Organizers listed the cell on their website in a write-up that read, “once in a life opportunity to sleep in Mandela’s personal Cell Number 7.” The page was removed on Wednesday. Robben Island denies any knowledge of SleepOut’s plans to auction off Mandela’s cell. Spokesperson Morongoa Ramabao condemned the move in a statement to the Times, “It was a shock. We would like to commend South Africans for calling them out. It’s completely impossible. You can’t auction any cell for that matter. We are a World Heritage Site and accountable to UNESCO (The United National Educational, Scientific and Cultural Organization) and it is the heritage of South Africans. Why would we do that to ourselves? Our heritage is not some piece of carrot that can be dangled to people who have their own financial interests in mind.”

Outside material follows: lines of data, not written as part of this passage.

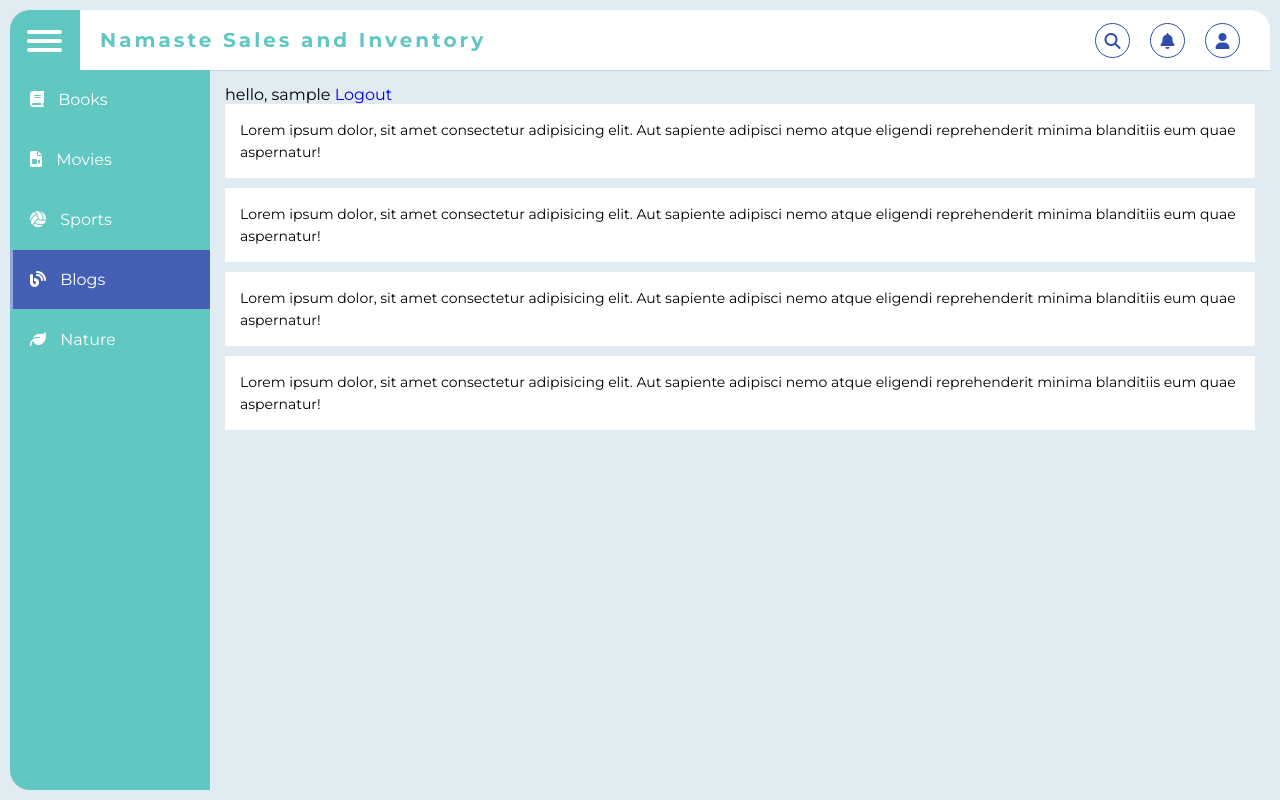
After one commit to sujena/SalesInventory-Django, a Django app: page /dashboard/ in a window 1280 px wide. The commit adds this page. Run offline with Django 3.2, Linux system fonts and the light colour scheme; the visitor is signed in with stand-in values (Sample User, id 1); some libraries are stand-ins or nearby versions.

Commit message:
added base template- navigation bar

```diff
--- a/SalesInventory/settings.py
+++ b/SalesInventory/settings.py
@@ -126,6 +126,7 @@ USE_TZ = True
 # https://docs.djangoproject.com/en/3.1/howto/static-files/
 
 STATIC_URL = '/static/'
+
 CRISPY_TEMPLATE_PACK = 'bootstrap4'
 LOGIN_URL= 'login'
-#LOGIN_REDIRECT_URL='blog-home'
+LOGIN_REDIRECT_URL='dashboard'
--- a/SalesInventory/urls.py
+++ b/SalesInventory/urls.py
@@ -17,6 +17,6 @@ from django.contrib import admin
 from django.urls import path, include
 
 urlpatterns = [
-    path('admin/', admin.site.urls),
+    path('admin/', admin.site.urls, name="admin"),
     path('',include('staff.urls')),
 ]
--- a/staff/urls.py
+++ b/staff/urls.py
@@ -7,4 +7,6 @@ urlpatterns = [
     path('', views.home, name='staff-home'),
     path('login/', auth_views.LoginView.as_view(template_name='staff/login.html'), name='login'),
     path('logout/', auth_views.LogoutView.as_view(template_name='staff/logout.html'), name='logout'),
+    path('dashboard/', views.dashboard, name='dashboard'),
+
 ]
--- a/staff/views.py
+++ b/staff/views.py
@@ -1,6 +1,10 @@
-from django.shortcuts import render
+from django.shortcuts import render, redirect
+from django.contrib.auth.decorators import login_required
 
 # Create your views here.
-
 def home(request):
     return render(request, 'staff/home.html')
+
+@login_required
+def dashboard(request):
+    return render(request, 'system/dashboard.html')
--- a/templates/staff/login.html
+++ b/templates/staff/login.html
@@ -124,7 +124,7 @@ body {
 				</form>
 			</div>
 			<div class="modal-footer">
-				<a href="#">Forgot Password?</a>
+				<a href="{% url 'admin:index' %}">Are you an admin?</a>
 			</div>
 		</div>
 	</div>
--- a/templates/staff/logout.html
+++ b/templates/staff/logout.html
@@ -0,0 +1 @@
+You are logged out of the system.
--- /dev/null
+++ b/templates/system/base.html
@@ -0,0 +1,259 @@
+<!DOCTYPE html>
+<html lang="en">
+<head>
+	<meta charset="UTF-8">
+	<title>Responsive Side Navigation Bar</title>
+	<script src="https://kit.fontawesome.com/b99e675b6e.js"></script>
+	<script src="https://code.jquery.com/jquery-3.4.1.min.js"></script>
+	<script>
+		$(document).ready(function(){
+			$(".hamburger").click(function(){
+			   $(".wrapper").toggleClass("collapse");
+			});
+		});
+	</script>
+    <style>
+        @import url('https://fonts.googleapis.com/css?family=Montserrat:400,600,700&display=swap');
+
+        *{
+          margin: 0;
+          padding: 0;
+          list-style: none;
+          text-decoration: none;
+          box-sizing: border-box;
+          font-family: 'Montserrat', sans-serif;
+        }
+        body{
+          background: #e1ecf2;
+        }
+        .wrapper{
+          margin: 10px;
+        }
+        .wrapper .top_navbar{
+          width: calc(100% - 20px);
+          height: 60px;
+          display: flex;
+          position: fixed;
+          top: 10px;
+        }
+
+        .wrapper .top_navbar .hamburger{
+          width: 70px;
+          height: 100%;
+          background: #60c7c1;
+          padding: 15px 17px;
+          border-top-left-radius: 20px;
+          cursor: pointer;
+        }
+
+        .wrapper .top_navbar .hamburger div{
+          width: 35px;
+          height: 4px;
+          background: white;
+          margin: 5px 0;
+          border-radius: 5px;
+        }
+
+        .wrapper .top_navbar .top_menu{
+          width: calc(100% - 70px);
+          height: 100%;
+          background: #fff;
+          border-top-right-radius: 20px;
+          display: flex;
+          justify-content: space-between;
+          align-items: center;
+          padding: 0 20px;
+          box-shadow: 0 1px 1px rgba(0,0,0,0.1);
+        }
+
+        .wrapper .top_navbar .top_menu .logo{
+          color:#60c7c1;
+          font-size: 20px;
+          font-weight: 700;
+          letter-spacing: 3px;
+        }
+
+        .wrapper .top_navbar .top_menu ul{
+          display: flex;
+        }
+
+        .wrapper .top_navbar .top_menu ul li a{
+          display: block;
+          margin: 0 10px;
+          width: 35px;
+          height: 35px;
+          line-height: 35px;
+          text-align: center;
+          border: 1px solid #2e4ead;
+          border-radius: 50%;
+          color: #2e4ead;
+        }
+
+        .wrapper .top_navbar .top_menu ul li a:hover{
+          background: #4360b5;
+          color: #fff;
+        }
+
+        .wrapper .top_navbar .top_menu ul li a:hover i{
+          color: #fff;
+        }
+
+        .wrapper .sidebar{
+          position: fixed;
+          top: 70px;
+          left: 10px;
+          background: #60c7c1;
+          width: 200px;
+          height: calc(100% - 80px);
+          border-bottom-left-radius: 20px;
+          transition: all 0.3s ease;
+        }
+
+        .wrapper .sidebar ul li a{
+            display: block;
+            padding: 20px;
+            color: #fff;
+            position: relative;
+            margin-bottom: 1px;
+            color: #92a6e2;
+            white-space: nowrap;
+        }
+
+        .wrapper .sidebar ul li a:before{
+          content: "";
+          position: absolute;
+          top: 0;
+          left: 0;
+          width: 3px;
+          height: 100%;
+          background: #92a6e2;
+          display: none;
+        }
+
+        .wrapper .sidebar ul li a span.icon{
+          margin-right: 10px;
+          display: inline-block;
+          color: white;
+        }
+
+        .wrapper .sidebar ul li a span.title{
+          color: white;
+          display: inline-block;
+        }
+
+        .wrapper .sidebar ul li a:hover,
+        .wrapper .sidebar ul li a.active{
+          background: #4360b5;
+          color: #fff;
+        }
+
+        .wrapper .sidebar ul li a:hover:before,
+        .wrapper .sidebar ul li a.active:before{
+          display: block;
+        }
+
+        .wrapper .main_container{
+          width: (100% - 200px);
+          margin-top: 70px;
+          margin-left: 200px;
+          padding: 15px;
+          transition: all 0.3s ease;
+        }
+
+        .wrapper .main_container .item{
+          background: #fff;
+          margin-bottom: 10px;
+          padding: 15px;
+          font-size: 14px;
+          line-height: 22px;
+        }
+
+        .wrapper.collapse .sidebar{
+          width: 70px;
+        }
+
+        .wrapper.collapse .sidebar ul li a{
+          text-align: center;
+        }
+
+        .wrapper.collapse .sidebar ul li a span.icon{
+          margin: 0;
+        }
+
+        .wrapper.collapse .sidebar ul li a span.title{
+          display: none;
+        }
+
+        .wrapper.collapse .main_container{
+          width: (100% - 70px);
+          margin-left: 70px;
+        }
+    </style>
+</head>
+<body>
+
+<div class="wrapper">
+  <div class="top_navbar">
+    <div class="hamburger">
+       <div class="one"></div>
+       <div class="two"></div>
+       <div class="three"></div>
+    </div>
+    <div class="top_menu">
+      <div class="logo">Namaste Sales and Inventory</div>
+      <ul>
+        <li><a href="#">
+          <i class="fas fa-search"></i></a></li>
+        <li><a href="#">
+          <i class="fas fa-bell"></i>
+          </a></li>
+        <li><a href="#">
+          <i class="fas fa-user"></i>
+          </a></li>
+      </ul>
+    </div>
+  </div>
+
+  <div class="sidebar">
+      <ul>
+        <li><a href="#">
+          <span class="icon"><i class="fas fa-book"></i></span>
+          <span class="title">Books</span></a></li>
+        <li><a href="#">
+          <span class="icon"><i class="fas fa-file-video"></i></span>
+          <span class="title">Movies</span>
+          </a></li>
+        <li><a href="#">
+          <span class="icon"><i class="fas fa-volleyball-ball"></i></span>
+          <span class="title">Sports</span>
+          </a></li>
+        <li><a href="#" class="active">
+          <span class="icon"><i class="fas fa-blog"></i></span>
+          <span class="title">Blogs</span>
+          </a></li>
+        <li><a href="#">
+          <span class="icon"><i class="fas fa-leaf"></i></span>
+          <span class="title">Nature</span>
+          </a></li>
+    </ul>
+  </div>
+
+  <div class="main_container">
+       {% block content %}{% endblock %}
+    <div class="item">
+      Lorem ipsum dolor, sit amet consectetur adipisicing elit. Aut sapiente adipisci nemo atque eligendi reprehenderit minima blanditiis eum quae aspernatur!
+    </div>
+    <div class="item">
+      Lorem ipsum dolor, sit amet consectetur adipisicing elit. Aut sapiente adipisci nemo atque eligendi reprehenderit minima blanditiis eum quae aspernatur!
+    </div>
+    <div class="item">
+      Lorem ipsum dolor, sit amet consectetur adipisicing elit. Aut sapiente adipisci nemo atque eligendi reprehenderit minima blanditiis eum quae aspernatur!
+    </div>
+    <div class="item">
+      Lorem ipsum dolor, sit amet consectetur adipisicing elit. Aut sapiente adipisci nemo atque eligendi reprehenderit minima blanditiis eum quae aspernatur!
+    </div>
+  </div>
+</div>
+
+</body>
+</html>
--- /dev/null
+++ b/templates/system/dashboard.html
@@ -0,0 +1,5 @@
+{% extends "system/base.html" %}
+{% block content %}
+hello, {{ user.username }}
+<a  href="{% url 'logout'%}">Logout</a>
+{% endblock content %}
```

Ramabao continued to track down an e-mail thread between her and the organization. She shared that SleepOut never discussed with them any possibility of auctioning any cells of at Robben. In addition to Mandela’s cell, SleepOut’s website announced that 66 other slots for $100,000 a night, would be opened to those interested to stay at the prison for the annual charity. The event was slated to be held on July 18, Mandela’s 100th birthday, but has been cancelled till further notice.
Read the entire TIMES article here.